During the retrieve, we reeled at a steady pace trying to imitate a slowly moving baitfish that was unaware that it was about to be lunch! Once the barra hit the lure we kept reeling until we felt the fish. Sometimes that was immediately and at other times the fish only slapped at the bait and came back and ate it.
Once a fish eats the bait and you set the hook the fight begins. The barramundi really put on a show with their initial jumps. Of course, any time a fish gets out of the water it has a much better chance of tossing your lure, which is why it’s up and shaking its head violently.
On the initial jump it’s imperative to keep good pressure on the fish, making sure you keep a good bend in your rod to keep tension on the lure so the fish cannot throw it easily. I found one of the easiest methods of keeping pressure was to grab the foregrip on the rod and pull hard while reeling as fast as I could. This kept a good steady pressure on the fish while retrieving line at the same time. Once the fish realized that the heaviest pressure on them came when they were trying to get back to where they came, they headed for deep water.
As the barra heads for deep water you need to lower the rod tip and keep steady pressure on the fish, keeping an eye on the line to see if the fish is trying to come up and jump again. Watching the line will give you an early indication when it’s headed for the surface as the line starts coming out of the water. Then you want to get your rod tip down and reel at a slow and steady pace. This will usually keep the fish from jumping and make it easier to get it to the net.
Take your time bringing the fish to the net as they will still have a few runs left in them after the initial run. Do not tighten the drag up as far as it will go. We used a heavy drag setting but still one that the big fish could pull drag on a good run. Using a drag setting too heavy will tend to pull the hook out of the fish’s mouth because there’s no give anywhere in the tackle.
Once to the net, don’t stab at the fish. Lay the net into the water and lead the barra over the net and lift up. It’s always best to get the head of the fish in the net first. – Mike Kennedy, director of the WON BASS tournament series
Best swim bait on the trip
• Aztec 5” chartreuse with gold back on a 1/2oz head with a 4/0 hook
Swim bait manufacturers
• Aztec Swimbaits
El Cajon, CA
--e-mail address hidden--
• Big Hammer Swimbaits
--e-mail address hidden--
1) Craig Simmons with an 83cm barramundi caught off a brush pile with the Aztec Plastics swim bait in the gold/chartreuse colour.
2) This image shows how a longer hook can take away action of the lure by keeping the bait stiff.
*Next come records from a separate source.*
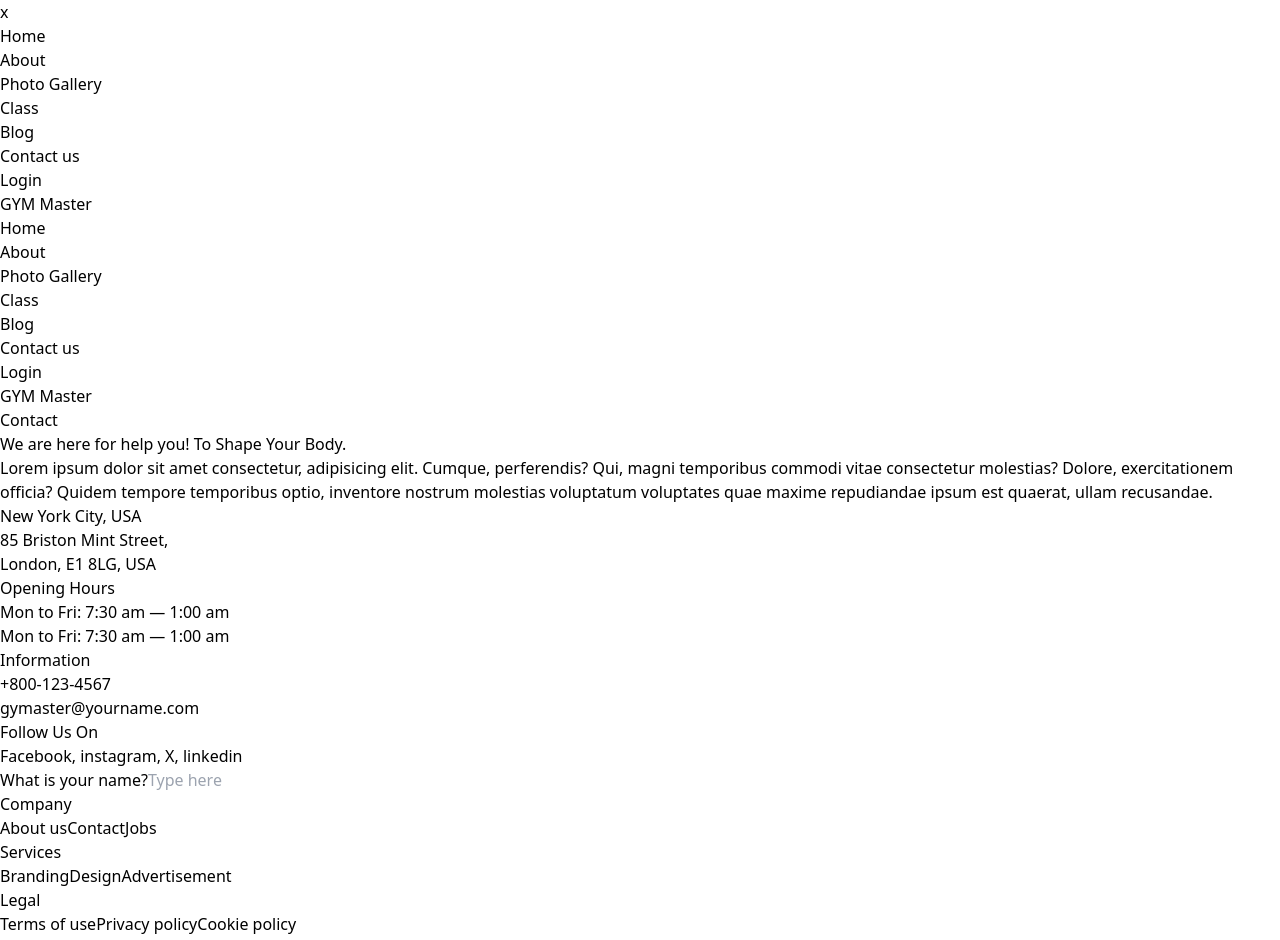
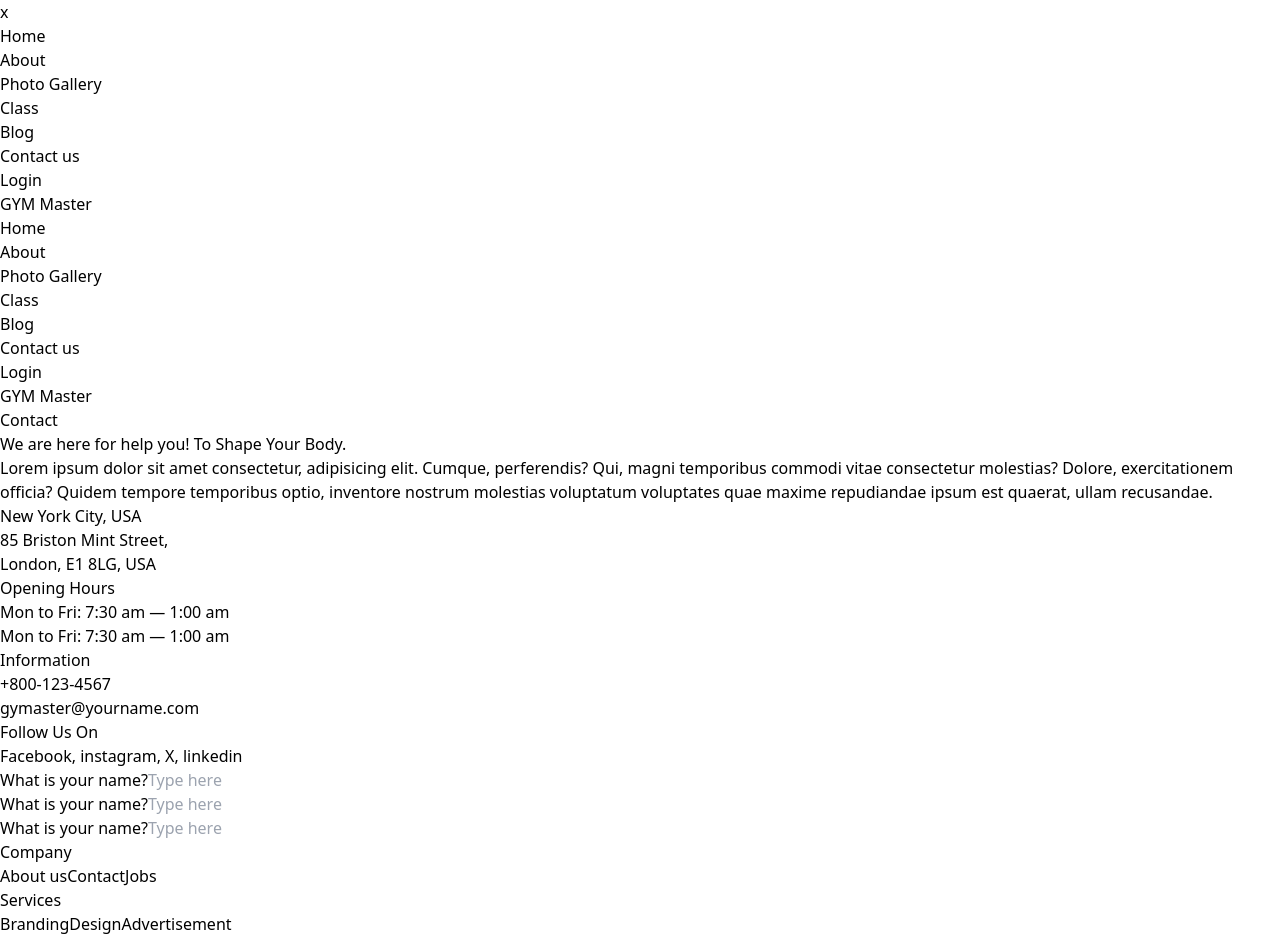
Before and after one commit to hasiburrahmanakash79/GYM-Master, a React (Vite) app: page /contact in a window 1280 px wide. Shown: the top 940 px of the page. Built offline with nearby package versions, Linux system fonts and the light colour scheme.

Commit message:
set input more

```diff
--- a/src/Pages/Contact/Contact.jsx
+++ b/src/Pages/Contact/Contact.jsx
@@ -41,7 +41,29 @@ const Contact = () => {
             </div>
           </div>
           <div className="bg-slate-100 ">
-            <label className="form-control w-full max-w-xs">
+            <div className="mx-auto p-10">
+              <div>
+                <label className="form-control w-full">
+                  <span className="label-text">What is your name?</span>
+                  <input
+                    type="text"
+                    placeholder="Type here"
+                    className="input input-bordered w-full"
+                  />
+                </label>
+              </div>
+              <div>
+                <label className="form-control w-full">
+                  <span className="label-text">What is your name?</span>
+                  <input
+                    type="text"
+                    placeholder="Type here"
+                    className="input input-bordered w-full"
+                  />
+                </label>
+              </div>
+              <div>
+                <label className="form-control w-full">
                   <span className="label-text">What is your name?</span>
                   <input
                     type="text"
@@ -53,6 +75,8 @@ const Contact = () => {
             </div>
           </div>
         </div>
+      </div>
+    </div>
   );
 };
 
```
Lines whose indentation alone changed are shown as unchanged.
The shorter hook works much better for swim baits, no matter what size you toss.
3) Tom Berg, owner of Aztec Plastics, shows the “shoe sole” tail of the swim bait. Much testing went into the design before it was released to the public.
4 and 5) Correct hook placement is essential. The top picture shows how an incorrectly placed hook can cause the bait to twirl on the retrieve, while the bottom pic shows the correct hook placement in the middle of the plastic.
6) This is the mouth of the 90cm barra showing how far back these fish take the bait. The barra has a mouth very similar to a largemouth bass, particularly the upper lip and crushers in the back of the mouth.
7) This is the 90cm barra caught on the Aztec Plastics swim bait late on our final day on Teemburra off a small hump just out off a point in the main lake. This fish was in about two feet of water when it bit the bait.